The Quiet American is one of the best movies you'll never see. That's not to accuse you, gentle reader, of being one of those morons who prefer the latest Vin Diesel "thrill ride" to the exclusion of art-house movies. No--Miramax seems inclined to bury American as fast as possible, in order to avoid catching any flack about its "anti-patriotic" sentiments.
Any such sentiments would be the fault of Graham Greene, who wrote the 1955 novel that this film is based on, and who had a habit of seeding his stories with treacherous Americans. People's Exhibit A of this would be Harry Lime, anti-hero of Greene's The Third Man, gleefully selling deadly penicillin on the streets of postwar Vienna (Vietnam?).
This film, based in Vietnam during the mid-1950s, focuses on Thomas Fowler (Michael Caine), an aging British journalist who wishes to spend his life writing articles and sleeping with his beautiful Vietnamese mistress, Phuong (Do Thi Hai Yen). It's one of the best performances of Michael Caine's career, and he plays the character with a martini-precise mix of detachment and wearied cynicism. Cracks eventually show in his psychic armor, of course, but even then Caine prevents his role from crumbling into melodrama.
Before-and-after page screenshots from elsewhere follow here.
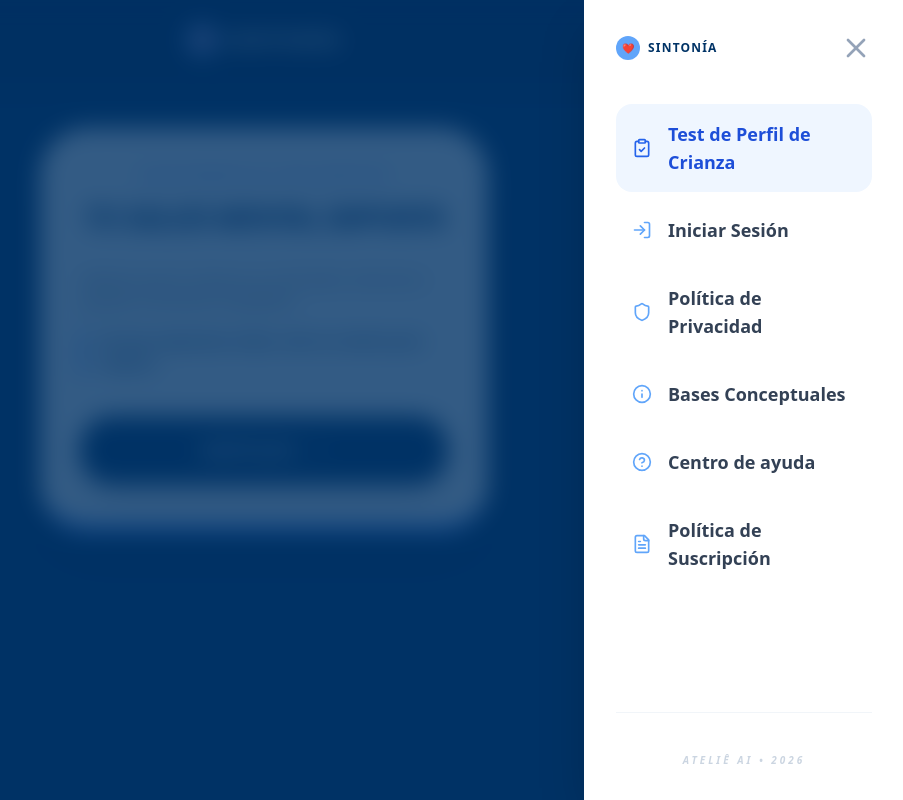
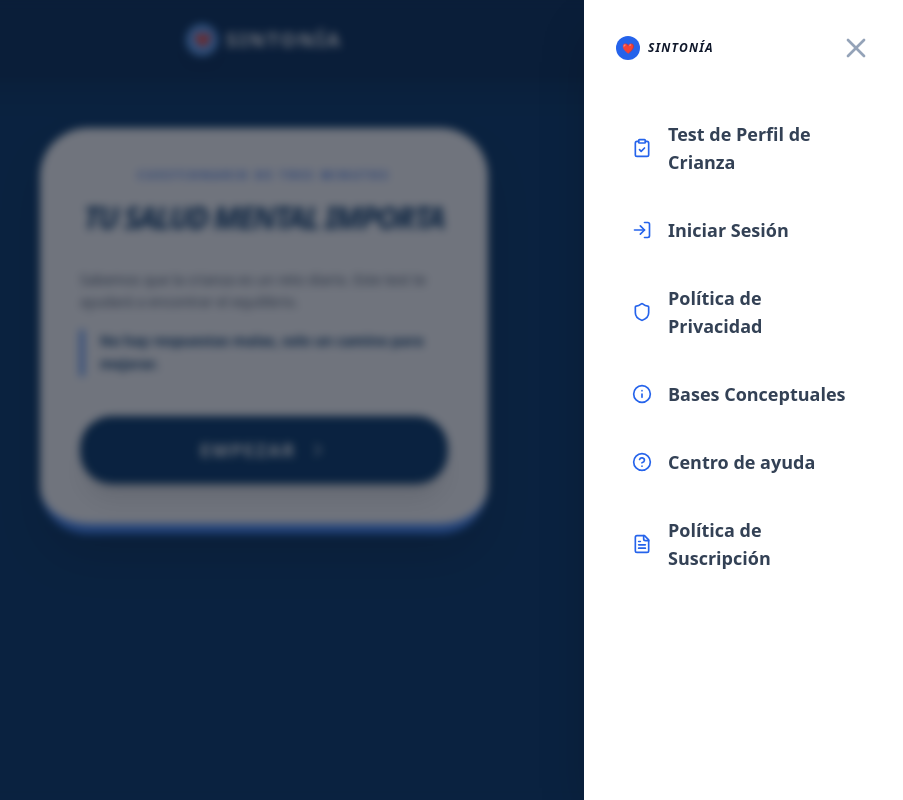
Before and after one commit to Atelier-Ai-Insights/crianza, a Next.js app: page / in a window 1280 px wide. Both pictures are taken after a click on the button 1234 px from the left and 39 px from the top of the page. Shown: the whole page, without its empty margins (376-1279 px from the left). Built offline with nearby package versions, Linux system fonts and the light colour scheme.

Commit message:
Update Menu.js

```diff
--- a/components/Menu.js
+++ b/components/Menu.js
@@ -15,54 +15,34 @@ export default function Menu() {
 
   return (
     <>
-      {/* Botón de activación del menú */}
-      <button onClick={() => setIsOpen(true)} className="text-white hover:text-blue-200 transition-colors p-2 focus:outline-none">
+      <button onClick={() => setIsOpen(true)} className="text-white hover:text-slate-300 transition-colors p-2 focus:outline-none">
         <MenuIcon size={28} />
       </button>
 
-      {/* Overlay con desenfoque */}
       {isOpen && (
-        <div className="fixed inset-0 bg-[#003366]/80 z-40 backdrop-blur-md transition-opacity" onClick={() => setIsOpen(false)} />
+        <div className="fixed inset-0 bg-[#111827]/60 z-40 backdrop-blur-sm transition-opacity" onClick={() => setIsOpen(false)} />
       )}
 
-      {/* Panel Lateral (Sidebar) */}
       <div className={`fixed top-0 right-0 h-full w-80 bg-white z-50 shadow-2xl transform transition-transform duration-500 ease-in-out ${isOpen ? 'translate-x-0' : 'translate-x-full'}`}>
         <div className="p-8 flex flex-col h-full">
-          {/* Cabecera del menú con botón cerrar */}
           <div className="flex justify-between items-center mb-10">
             <div className="flex items-center gap-2">
-              <div className="w-6 h-6 bg-blue-400 rounded-full flex items-center justify-center text-[10px]">❤️</div>
-              <span className="text-xs font-black text-[#003366] uppercase tracking-widest">Sintonía</span>
+              <div className="w-6 h-6 bg-blue-600 rounded-full flex items-center justify-center text-[10px] text-white">❤️</div>
+              <span className="text-xs font-black text-slate-900 uppercase tracking-widest italic">Sintonía</span>
             </div>
             <button onClick={() => setIsOpen(false)} className="text-slate-400 hover:text-slate-900 transition-colors">
               <X size={32} />
             </button>
           </div>
 
-          {/* Listado de navegación */}
           <nav className="flex flex-col gap-2">
             {opciones.map((opcion, index) => (
-              <a
-                key={index}
-                href={opcion.link}
-                className={`flex items-center gap-4 p-4 rounded-2xl transition-all font-bold text-lg ${
-                  opcion.nombre === 'Test de Perfil de Crianza'
-                  ? 'bg-blue-50 text-blue-700'
-                  : 'text-slate-700 hover:bg-slate-50 hover:text-[#003366]'
-                }`}
-                onClick={() => setIsOpen(false)}
-              >
-                <span className={opcion.nombre === 'Test de Perfil de Crianza' ? 'text-blue-600' : 'text-blue-400'}>
-                  {opcion.icon}
-                </span>
+              <a key={index} href={opcion.link} className="flex items-center gap-4 p-4 rounded-2xl text-slate-700 font-bold text-lg hover:bg-slate-50 transition-all" onClick={() => setIsOpen(false)}>
+                <span className="text-blue-600">{opcion.icon}</span>
                 {opcion.nombre}
               </a>
             ))}
           </nav>
-
-          <div className="mt-auto pt-10 border-t border-slate-100">
-             <p className="text-[10px] text-slate-300 font-black uppercase tracking-[0.3em] text-center italic">Ateliê AI • 2026</p>
-          </div>
         </div>
       </div>
     </>
```
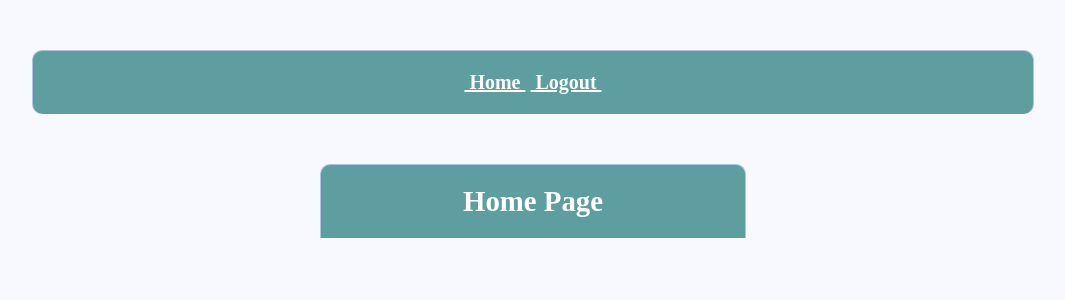
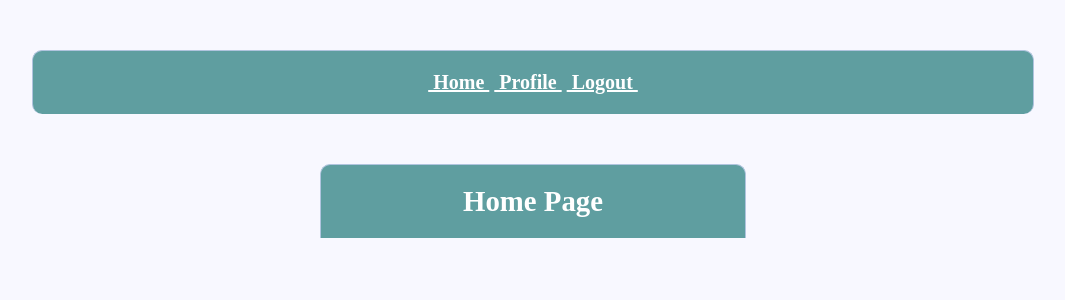
Before and after one commit to cassdy79/PP-1-S2-2021-FRI1030PM-Group1, a PHP site: page / in a window 1280 px wide. Shown: the top 300 px of the page, without its empty margins (107-1172 px from the left). Run offline with PHP 8.4, Linux system fonts and the light colour scheme; the visitor is signed in with stand-in values (Sample User, id 1); data that the repository does not hold is empty.

Commit message:
updated nav

```diff
--- a/view/layouts/nav.php
+++ b/view/layouts/nav.php
@@ -1,6 +1,7 @@
 <nav>
     <?php if(isset($_SESSION['email'])) : ?>
         <a href='/'>&nbsp;Home&nbsp;</a>
+		<a href=profile>&nbsp;Profile&nbsp;</a>
         <a href=logout>&nbsp;Logout&nbsp;</a>
     <?php else : ?>
         <a href='/'>&nbsp;Home&nbsp;</a>
```
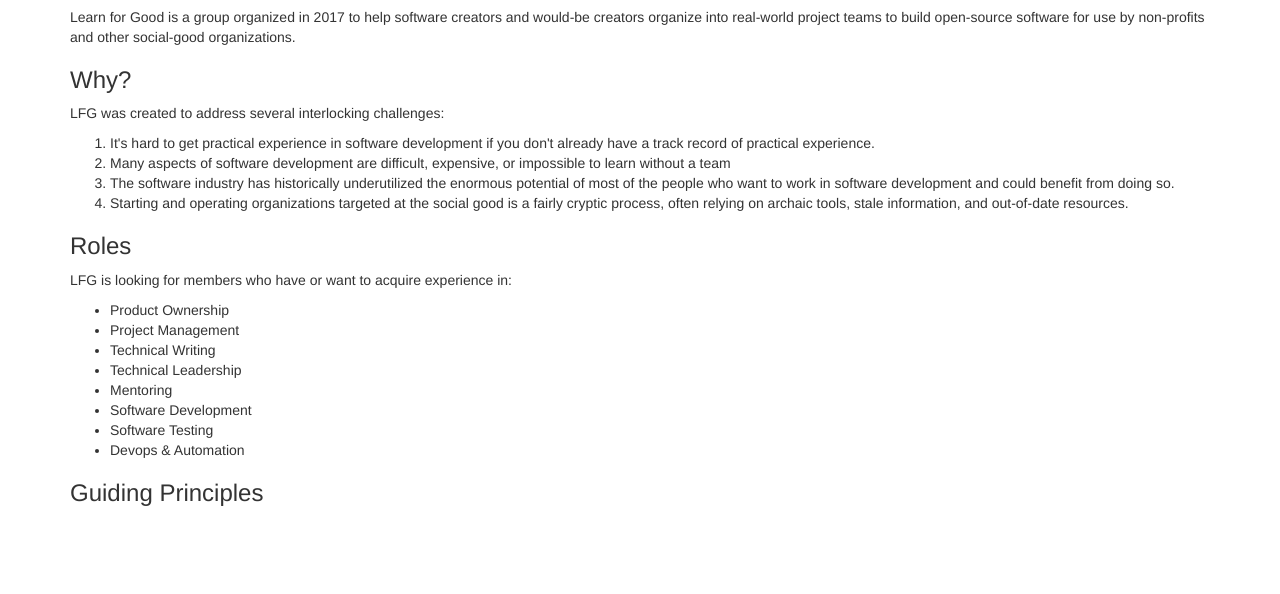
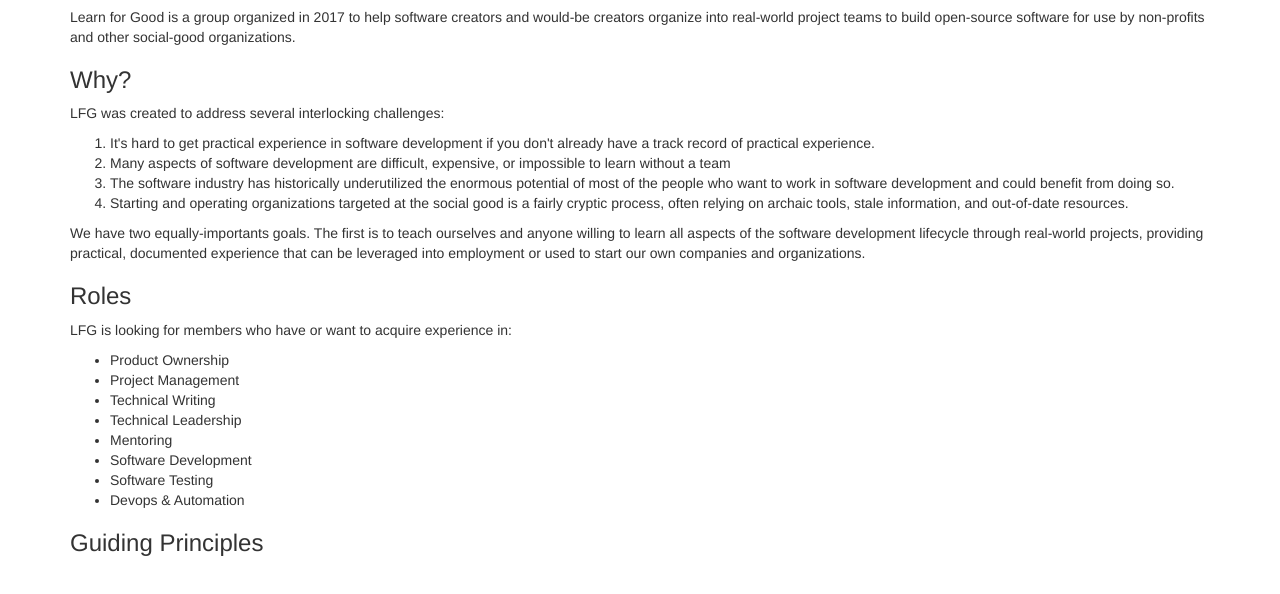
Before and after one commit to learnforgood/core-site, a plain HTML site: page index.html in a window 1280 px wide. Shown: the part 162-756 px from the top of the page. Drawn offline with nearby package versions, Linux system fonts and the light colour scheme.

Commit message:
+first goal

```diff
--- a/index.html
+++ b/index.html
@@ -27,6 +27,10 @@
         <li>Starting and operating organizations targeted at the social good is a fairly cryptic process, often relying on archaic tools, stale information, and out-of-date resources.</li>
       </ol>
 
+      <p>
+      We have two equally-importants goals. The first is to teach ourselves and anyone willing to learn all aspects of the software development lifecycle through real-world projects, providing practical, documented experience that can be leveraged into employment or used to start our own companies and organizations.
+      </p>
+
       <h3>Roles</h3>
       <p>LFG is looking for members who have or want to acquire experience in:</p>
 
```
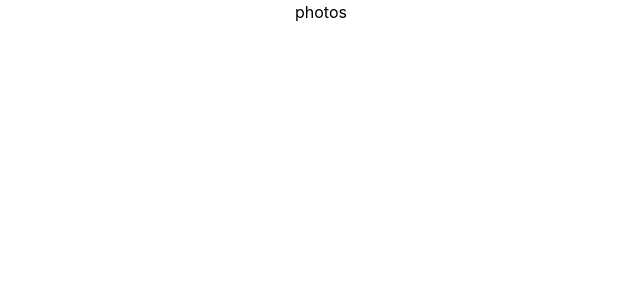
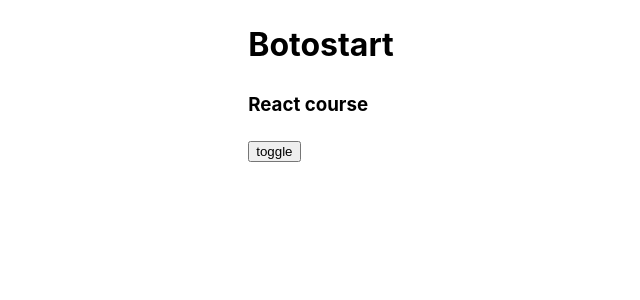
Before and after one commit to GhMamadreza84/React-Practice, a React (Vite) app: page / in a window 1280 px wide. Shown: the top 300 px of the page, without its empty margins (319-959 px from the left). Built offline with nearby package versions, Linux system fonts and the light colour scheme.

Commit message:
add structure photos component

```diff
--- a/src/components/Photos.jsx
+++ b/src/components/Photos.jsx
@@ -1,11 +1,13 @@
-import React from 'react';
+import React from "react";
 
 const Photos = () => {
-    return (
-        <div>
-            photos
-        </div>
-    );
-}
+  return (
+    <div>
+      <h1>Botostart</h1>
+      <h3>React course</h3>
+      <button>toggle</button>
+    </div>
+  );
+};
 
 export default Photos;
```
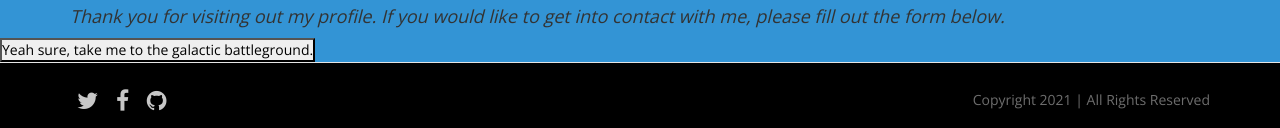
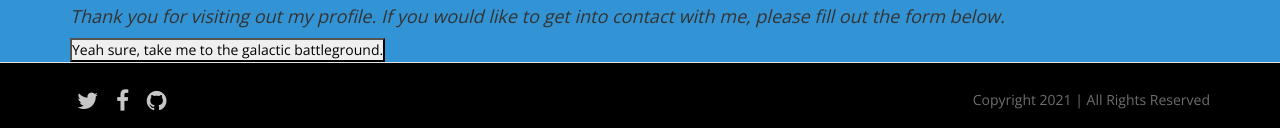
Before and after one commit to haristariq/website-main, a plain HTML site: page index.html in a window 1280 px wide. Shown: the part 4038-4166 px from the top of the page. Drawn offline with nearby package versions, Linux system fonts and the light colour scheme.

Commit message:
Update index.html

```diff
--- a/index.html
+++ b/index.html
@@ -312,11 +312,11 @@
             <div class="section-header">
                 <h2>Let's Keep In Touch!</h2>
                 <h4><em>Thank you for visiting out my profile. If you would like to get into contact with me, please fill out the form below.</em></h4>
+		  <button onclick="location.href='mailto:tharis715@gmail.com';">Yeah sure, take me to the galactic battleground.</button>
                 <div class="fancy"><span></span></div>
             </div>
         </div>
 
-        <button Text-align: center onclick="location.href='mailto:tharis715@gmail.com';">Yeah sure, take me to the galactic battleground.</button>
 
 
                     </form><!-- end form wrapper -->
```
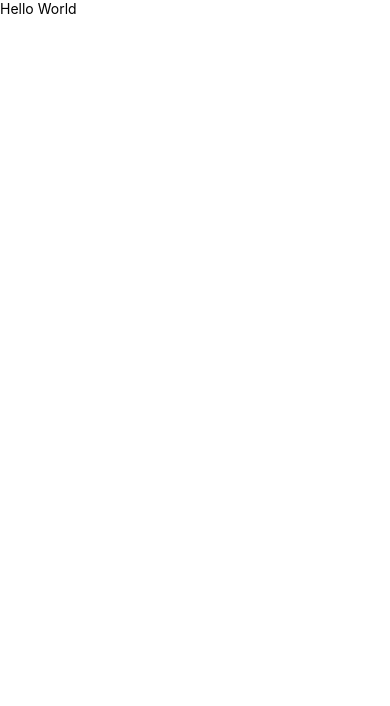
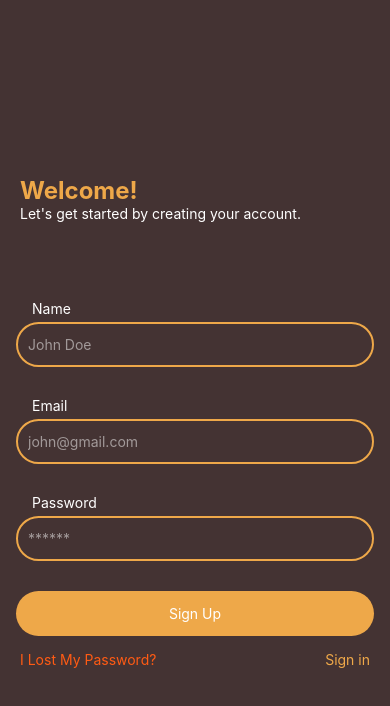
Before and after one commit to sproutjeph/Podify-client, a React Native app: screen / in a window 390 px wide. Shown: the top 706 px of the page. Built offline with nearby package versions, Linux system fonts and the light colour scheme.

Commit message:
added AppInput component

```diff
--- a/App.tsx
+++ b/App.tsx
@@ -1,12 +1,8 @@
-import {Text, SafeAreaView} from 'react-native';
 import React from 'react';
+import SignUp from '@views/auth/SignUp';
 
 const App = () => {
-  return (
-    <SafeAreaView>
-      <Text>Hello World</Text>
-    </SafeAreaView>
-  );
+  return <SignUp />;
 };
 
 export default App;
--- a/babel.config.js
+++ b/babel.config.js
@@ -1,3 +1,19 @@
 module.exports = {
   presets: ['module:metro-react-native-babel-preset'],
+  plugins: [
+    [
+      'module-resolver',
+      {
+        root: ['./src'],
+        extensions: ['.ios.js', '.android.js', '.js', '.ts', '.tsx', '.json'],
+        alias: {
+          '@components': './src/components',
+          '@utils': './src/utils',
+          '@views': './src/views',
+          '@ui': './src/ui',
+          '@src': './src',
+        },
+      },
+    ],
+  ],
 };
--- a/package.json
+++ b/package.json
@@ -23,6 +23,7 @@
     "@types/react": "^18.0.24",
     "@types/react-test-renderer": "^18.0.0",
     "babel-jest": "^29.2.1",
+    "babel-plugin-module-resolver": "^5.0.0",
     "eslint": "^8.19.0",
     "jest": "^29.2.1",
     "metro-react-native-babel-preset": "0.76.8",
--- /dev/null
+++ b/src/ui/AppInput.tsx
@@ -0,0 +1,31 @@
+/* eslint-disable @typescript-eslint/no-unused-vars */
+/* eslint-disable react/react-in-jsx-scope */
+import colors from '@utils/Colors';
+import {FC} from 'react';
+import {View, StyleSheet, Text, TextInput, TextInputProps} from 'react-native';
+
+interface AppInputProps extends TextInputProps {}
+
+const AppInput: FC<AppInputProps> = AppInputProps => {
+  return (
+    <TextInput
+      {...AppInputProps}
+      style={[styles.input, AppInputProps.style]}
+      placeholderTextColor={colors.INACTIVE_CONTRAST}
+    />
+  );
+};
+
+const styles = StyleSheet.create({
+  container: {},
+  input: {
+    borderWidth: 2,
+    borderColor: colors.SECONDARY,
+    height: 45,
+    color: colors.CONTRAST,
+    borderRadius: 25,
+    padding: 10,
+  },
+});
+
+export default AppInput;
--- /dev/null
+++ b/src/views/auth/SignUp.tsx
@@ -0,0 +1,116 @@
+/* eslint-disable react/react-in-jsx-scope */
+import {FC} from 'react';
+import AppInput from '@ui/AppInput';
+import colors from '@utils/Colors';
+import {
+  View,
+  StyleSheet,
+  Text,
+  SafeAreaView,
+  TouchableOpacity,
+} from 'react-native';
+
+interface SignUpProps {}
+
+const SignUp: FC<SignUpProps> = ({}) => {
+  return (
+    <SafeAreaView style={styles.container}>
+      <View style={styles.welcomeContainer}>
+        <Text style={styles.welcomeText}>Welcome!</Text>
+        <Text style={styles.welcometSubText}>
+          Let's get started by creating your account.
+        </Text>
+      </View>
+      <View style={styles.formContainer}>
+        <View>
+          <Text style={styles.label}>Name</Text>
+          <AppInput placeholder="John Doe" />
+        </View>
+
+        <View>
+          <Text style={styles.label}>Email</Text>
+          <AppInput placeholder="john@gmail.com" autoCapitalize="none" />
+        </View>
+
+        <View>
+          <Text style={styles.label}>Password</Text>
+          <AppInput placeholder="******" secureTextEntry />
+        </View>
+
+        <TouchableOpacity style={styles.btn}>
+          <Text style={styles.btnText}>Sign Up</Text>
+        </TouchableOpacity>
+      </View>
+      <View style={styles.footerContainer}>
+        <TouchableOpacity>
+          <Text style={{color: colors.ERROR}}>I Lost My Password?</Text>
+        </TouchableOpacity>
+        <TouchableOpacity>
+          <Text style={{color: colors.SECONDARY}}>Sign in</Text>
+        </TouchableOpacity>
+      </View>
+    </SafeAreaView>
+  );
+};
+
+const styles = StyleSheet.create({
+  container: {
+    flex: 1,
+    backgroundColor: colors.PRIMARY,
+    alignItems: 'center',
+    justifyContent: 'center',
+  },
+  welcomeContainer: {
+    width: '100%',
+    paddingHorizontal: 20,
+    marginBottom: '20%',
+  },
+  welcomeText: {
+    color: colors.SECONDARY,
+    fontSize: 24,
+    fontWeight: 'bold',
+  },
+  welcometSubText: {
+    color: colors.CONTRAST,
+  },
+  input: {
+    borderWidth: 2,
+    borderColor: colors.SECONDARY,
+    height: 45,
+    color: colors.CONTRAST,
+    borderRadius: 25,
+    padding: 10,
+  },
+  label: {
+    color: colors.CONTRAST,
+    marginLeft: 16,
+    marginBottom: 5,
+  },
+  formContainer: {
+    width: '100%',
+    paddingHorizontal: 16,
+    gap: 30,
+  },
+  btn: {
+    backgroundColor: colors.SECONDARY,
+    height: 45,
+    color: colors.CONTRAST,
+    borderRadius: 25,
+    padding: 10,
+    alignItems: 'center',
+    justifyContent: 'center',
+  },
+  btnText: {
+    color: colors.CONTRAST,
+  },
+  footerContainer: {
+    flexDirection: 'row',
+    justifyContent: 'space-between',
+    width: '100%',
+    color: colors.ERROR,
+    paddingHorizontal: 20,
+    marginTop: 15,
+  },
+});
+
+export default SignUp;
```
Also changed, not shown: tsconfig.json (+11 -1 lines), .eslintrc.js, .prettierrc.js, src/utils/Colors.ts (renamed from src/components/utils/colors.ts), 1 other file (tests, documents, lock files or other folders).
If only his foil had comparable skills. Brendan Fraser plays Alden Pyle, the American of the title, who has apparently come to Vietnam to set up a series of health clinics. As the cliché goes, Pyle seems as American as apple pie: dependable, naïve, and very idealistic. As the movie progresses, however, his idealism assumes an increasingly fanatical edge. Pyle may not just be espousing the wonders of democracy, but trying to spread them in increasingly bloody ways.
To his credit, Fraser plays naiveté and idealism well. It's the darker aspects of his character that elude him. He's no Orson Welles, even if they share similar hair and body types. So when Fraser talks about killing in order to save people, he comes off not so much as a man of deadly convictions than as one of those dull frat boys who think that a few beers qualifies them to talk about politics.
Pyle wants more than freedom for Southeast Asia, however; he's also after Fowler's mistress. The film becomes a competition between the two men, with Phuong stuck in the middle. Do Thi Hai Yen is beautiful but her acting skills are never really put to the test. She's less a character than a plot engine, something that leaves her frustratingly enigmatic at times.
The film's pacing is tight and the shots are crisp. I'm no follower of Dogma 95, that movement meant to strip films down to their purest elements, but it was refreshing to watch something with no obvious CG, no trick shots, no artistic overkill. If anything, The Quiet American struck me as a perfect descendent of those classic espionage films like, well...The Third Man.
So why does Miramax want to kill its own film? Why is it releasing it, with minimal publicity, into only a few theaters?
First and foremost, it's because Harvey Weinstein, head of Miramax, apparently lives and dies by positive publicity. And while more discerning audiences would understand that the film's position on Pyle is not so much anti-American as anti-fanaticism (contrasting Fowler's deliberate distance on all things), Weinstein's probably frightened that other people will miss the point.
He shouldn't be. In fact, the best possible outcome would be if the film actually caused some debate. An overt message of the film, conveyed by its ending newspaper montage connecting the French occupation to the Vietnam War, is that fanaticism eventually destroys the fanatic. At a time when American fanatics of various stripes are about to send hundreds of thousands of Iraqis and American troops to their deaths, it's a message that bears some discussion.
But aside from the film's current relevance to the times, The Quiet American operates as a remarkable thriller to its own right. The solid filming, the wonderful performance by Michael Caine, and the great script all make it worth your while to see...even if the rest of America doesn't.